> _Data to examine_:
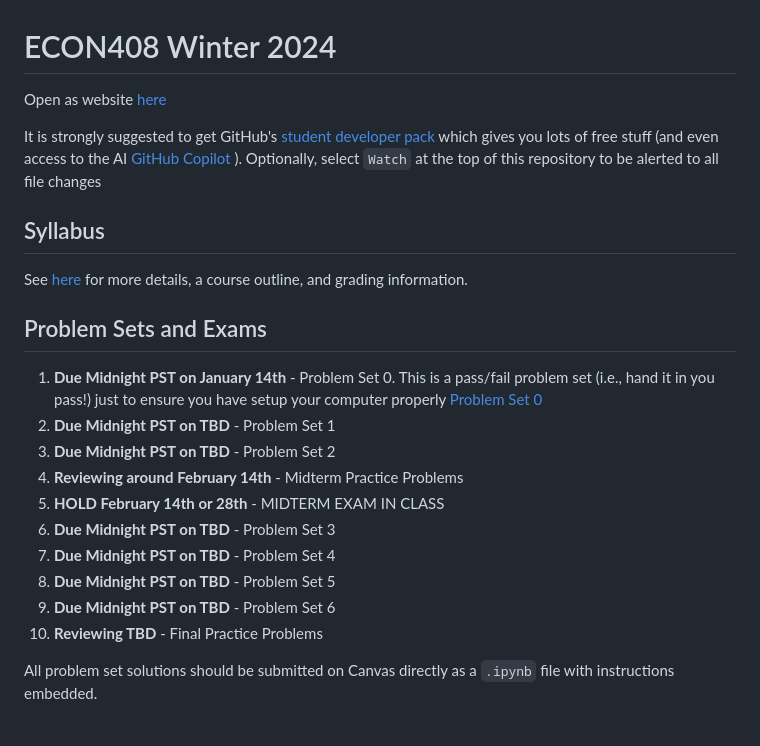
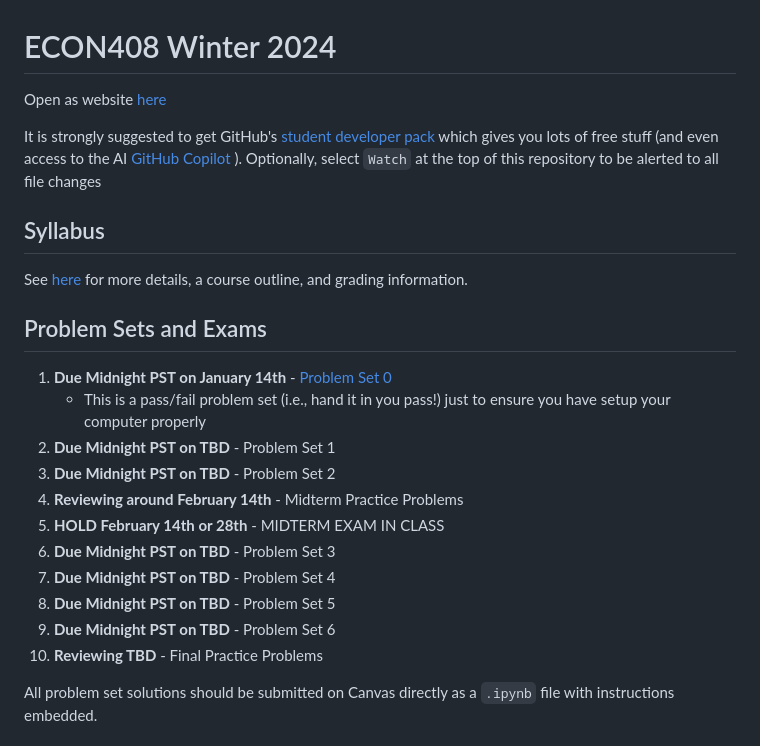
Before and after one commit to jlperla/ECON408, a Markdown page: README.md, the part around one of its changes. Rendered like a GitHub page.

```diff
--- a/README.md
+++ b/README.md
@@ -8,7 +8,8 @@ See [here](syllabus.md) for more details, a course outline, and grading informat
 
 ## Problem Sets and Exams
 
-1. **Due Midnight PST on January 14th** - Problem Set 0. This is a pass/fail problem set (i.e., hand it in you pass!) just to ensure you have setup your computer properly  [Problem Set 0](/problem_sets/problem_set_0.ipynb)
+1. **Due Midnight PST on January 14th** - [Problem Set 0](/problem_sets/problem_set_0.ipynb)
+   - This is a pass/fail problem set (i.e., hand it in you pass!) just to ensure you have setup your computer properly
 2. **Due Midnight PST on TBD** - Problem Set 1 <!-- [Problem Set 1](/problem_sets/problem_set_1.ipynb) -->
 3. **Due Midnight PST on TBD** - Problem Set 2 <!-- [Problem Set 2](/problem_sets/problem_set_2.ipynb) -->
 4. **Reviewing around February 14th** - Midterm Practice Problems  <!--[Midterm Practice Problems](/problem_sets/midterm_practice_problems.ipynb) -->
@@ -16,7 +17,7 @@ See [here](syllabus.md) for more details, a course outline, and grading informat
 6. **Due Midnight PST on TBD** - Problem Set 3 <!--  [Problem Set 3](/problem_sets/problem_set_3.ipynb) -->
 7. **Due Midnight PST on TBD** -  Problem Set 4 <!-- [Problem Set 4](/problem_sets/problem_set_4.ipynb) -->
 8. **Due Midnight PST on TBD** -  Problem Set 5 <!-- [Problem Set 5](/problem_sets/problem_set_5.ipynb) -->
-9. **Due Midnight PST on TBD** -  Problem Set 6 <!-- [Problem Set 6](/problem_sets/problem_set_6.ipynb) -->
+9.  **Due Midnight PST on TBD** -  Problem Set 6 <!-- [Problem Set 6](/problem_sets/problem_set_6.ipynb) -->
 10. **Reviewing TBD** - Final Practice Problems <!-- [Final Practice Problems](/problem_sets/final_practice_problems.ipynb) -->
 
 All problem set solutions should be submitted on Canvas directly as a `.ipynb` file with instructions embedded.
```
Also changed, not shown: other parts of README.md (+1 -1 lines).
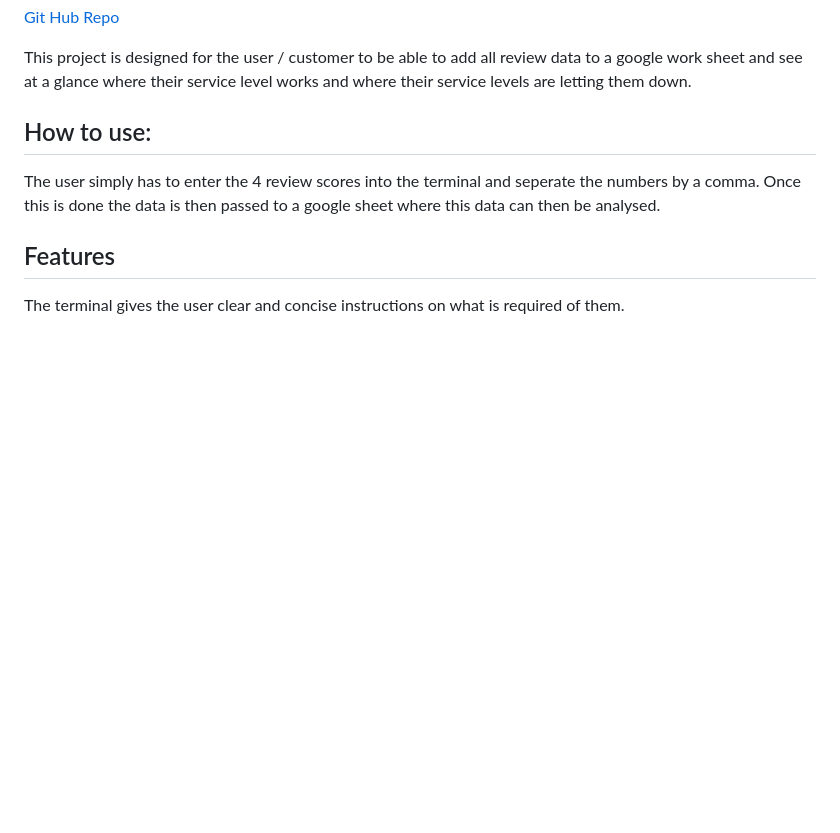
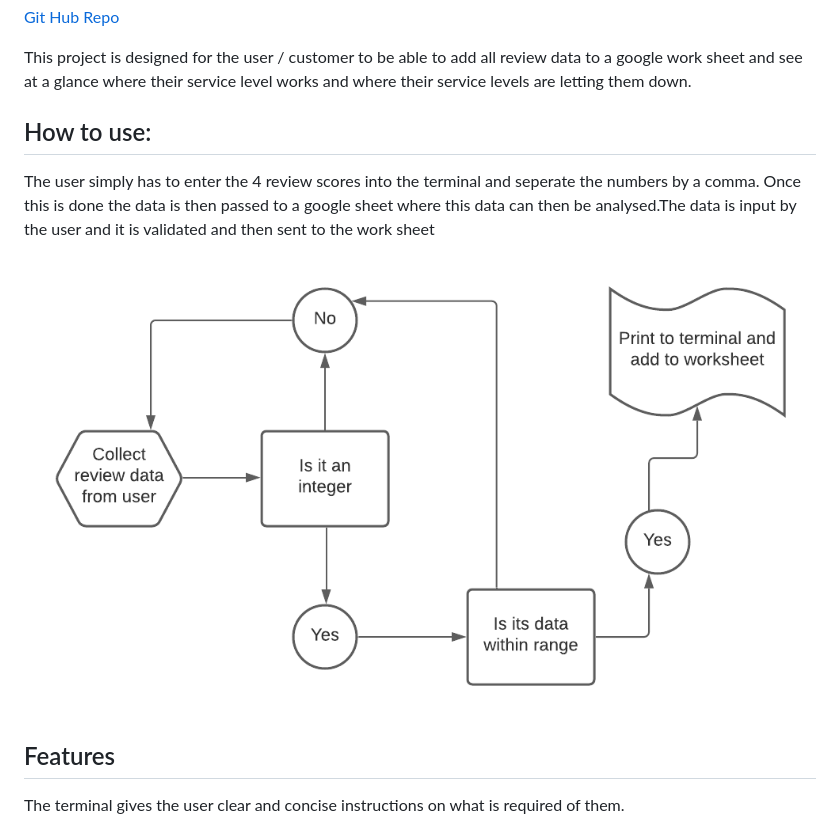
Before and after one commit to alanwhelan1978/ReviewProject, a Markdown page: README.md, the part around the change. Drawn GitHub-style; pictures changed too: readmefiles/Review-Project.png (added); blank space fills up the shorter version.

Commit message:
Added Review project image to the readmefiles

```diff
--- a/README.md
+++ b/README.md
@@ -8,7 +8,9 @@ This project is designed for the user / customer to be able to add all review da
 
 ## How to use:
 
-The user simply has to enter the 4 review scores into the terminal and seperate the numbers by a comma. Once this is done the data is then passed to a google sheet where this data can then be analysed.
+The user simply has to enter the 4 review scores into the terminal and seperate the numbers by a comma. Once this is done the data is then passed to a google sheet where this data can then be analysed.The data is input by the user and it is validated and then sent to the work sheet
+
+![Useage](readmefiles/Review-Project.png)
 
 ## Features
 
```
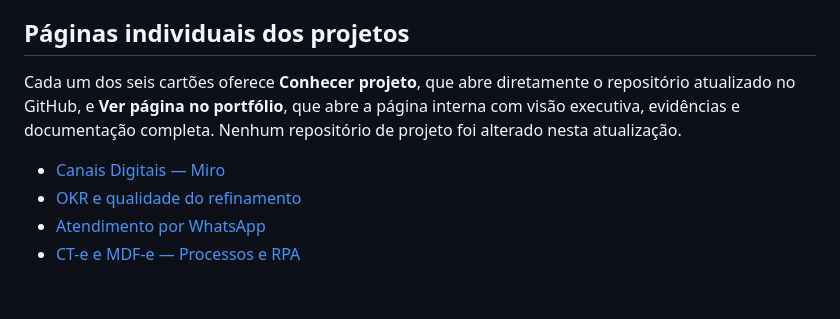
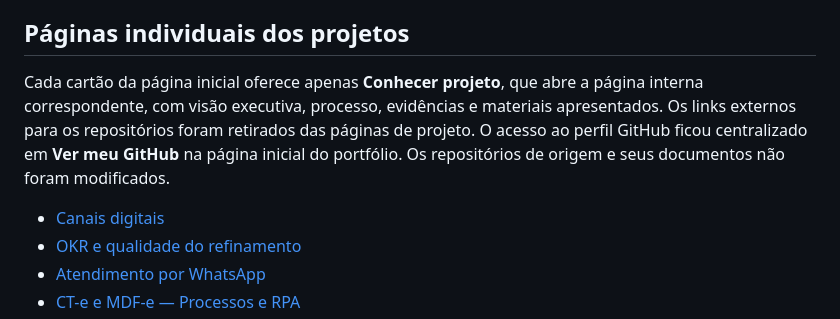
Before and after one commit to BertaT2C/BertaT2C.github.io, a Markdown page: README.md, the part around the change. Rendered like a GitHub page; blank space fills up the shorter version.

Commit message:
Documentar navegação interna dos projetos e GitHub centralizado na página inicial

```diff
--- a/README.md
+++ b/README.md
@@ -46,9 +46,9 @@ O site também apresenta um resumo de como trabalho: **Discovery → desenho da
 
 ## Páginas individuais dos projetos
 
-Cada um dos seis cartões oferece **Conhecer projeto**, que abre diretamente o repositório atualizado no GitHub, e **Ver página no portfólio**, que abre a página interna com visão executiva, evidências e documentação completa. Nenhum repositório de projeto foi alterado nesta atualização.
+Cada cartão da página inicial oferece apenas **Conhecer projeto**, que abre a página interna correspondente, com visão executiva, processo, evidências e materiais apresentados. Os links externos para os repositórios foram retirados das páginas de projeto. O acesso ao perfil GitHub ficou centralizado em **Ver meu GitHub** na página inicial do portfólio. Os repositórios de origem e seus documentos não foram modificados.
 
-- [Canais Digitais — Miro](./canais-digitais.html)
+- [Canais digitais](./canais-digitais.html)
 - [OKR e qualidade do refinamento](./refinamento.html)
 - [Atendimento por WhatsApp](./whatsapp.html)
 - [CT-e e MDF-e — Processos e RPA](./processos-rpa.html)
```
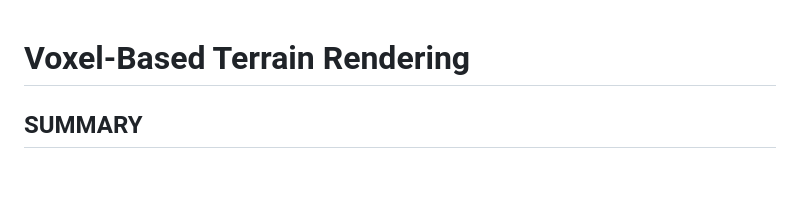
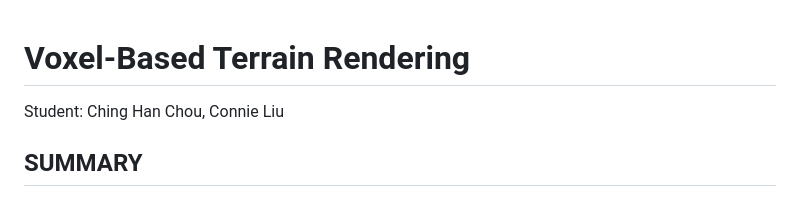
Before and after one commit to chinghanchou/chinghanchou.github.io, a Markdown page: index.md, the part around the change. Drawn GitHub-style; blank space fills up the shorter version.

Commit message:
Added students name

```diff
--- a/index.md
+++ b/index.md
@@ -1,5 +1,6 @@
 Voxel-Based Terrain Rendering
 =============================
+Student: Ching Han Chou, Connie Liu
 
 SUMMARY
 -------
```
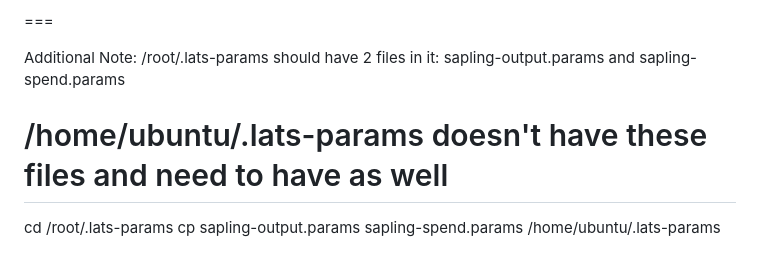
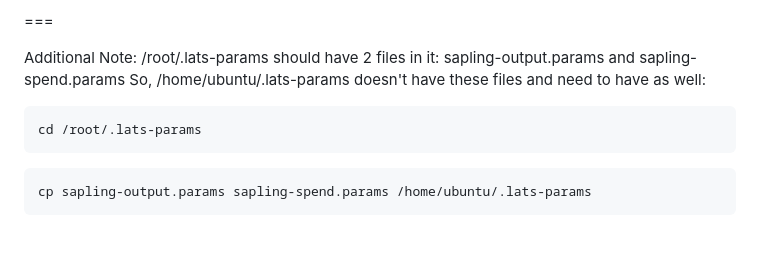
Before and after one commit to LATS-DAO/Lats-Core, a Markdown page: doc/masternode-setup.md, the part around the change. Drawn GitHub-style.

````diff
--- a/doc/masternode-setup.md
+++ b/doc/masternode-setup.md
@@ -149,6 +149,10 @@ Note: Please open a thread at the Masternodes section of the $Lats forum: https:
 ===
 
 Additional Note: /root/.lats-params should have 2 files in it: sapling-output.params and sapling-spend.params
-# /home/ubuntu/.lats-params doesn't have these files and need to have as well
+So, /home/ubuntu/.lats-params doesn't have these files and need to have as well:
+```
 cd /root/.lats-params
+```
+```
 cp sapling-output.params sapling-spend.params /home/ubuntu/.lats-params
+```
````
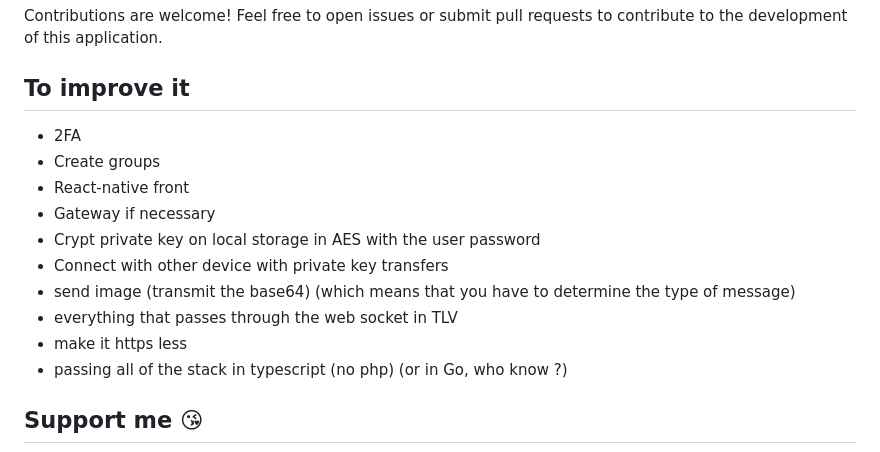
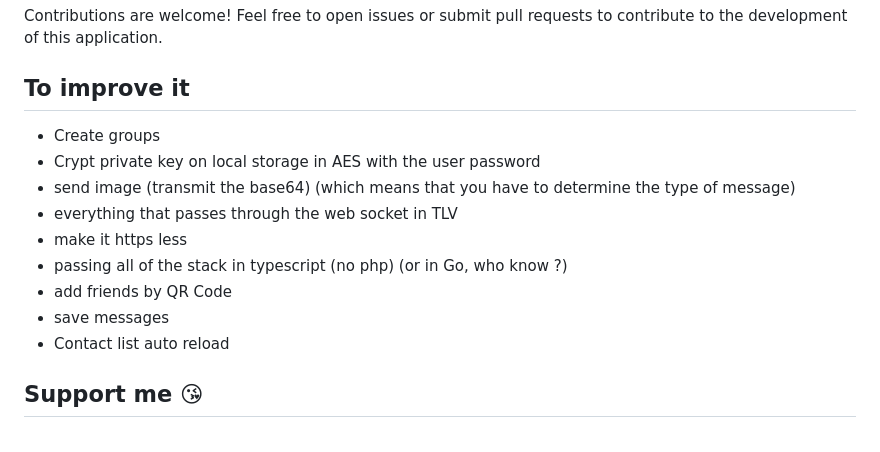
Before and after one commit to YR72dpi/SecuredWhisker, a Markdown page: README.md, the part around the change. Rendered like a GitHub page.

Commit message:
doc: update readme

```diff
--- a/README.md
+++ b/README.md
@@ -292,16 +292,15 @@ Contributions are welcome! Feel free to open issues or submit pull requests to c
 
 ## To improve it
 
-- 2FA
 - Create groups
-- React-native front
-- Gateway if necessary
 - Crypt private key on local storage in AES with the user password
-- Connect with other device with private key transfers
 - send image (transmit the base64) (which means that you have to determine the type of message)
 - everything that passes through the web socket in TLV
 - make it https less
 - passing all of the stack in typescript (no php) (or in Go, who know ?)
+- add friends by QR Code
+- save messages
+- Contact list auto reload
 
 ## Support me 😘
 
```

> _Instructions to follow_:
If a line of the data holds the string "Reviewing", list it.

> _Reply_:
 4. **Reviewing around February 14th** - Midterm Practice Problems  <!--[Midterm Practice Problems](/problem_sets/midterm_practice_problems.ipynb) -->
 10. **Reviewing TBD** - Final Practice Problems <!-- [Final Practice Problems](/problem_sets/final_practice_problems.ipynb) -->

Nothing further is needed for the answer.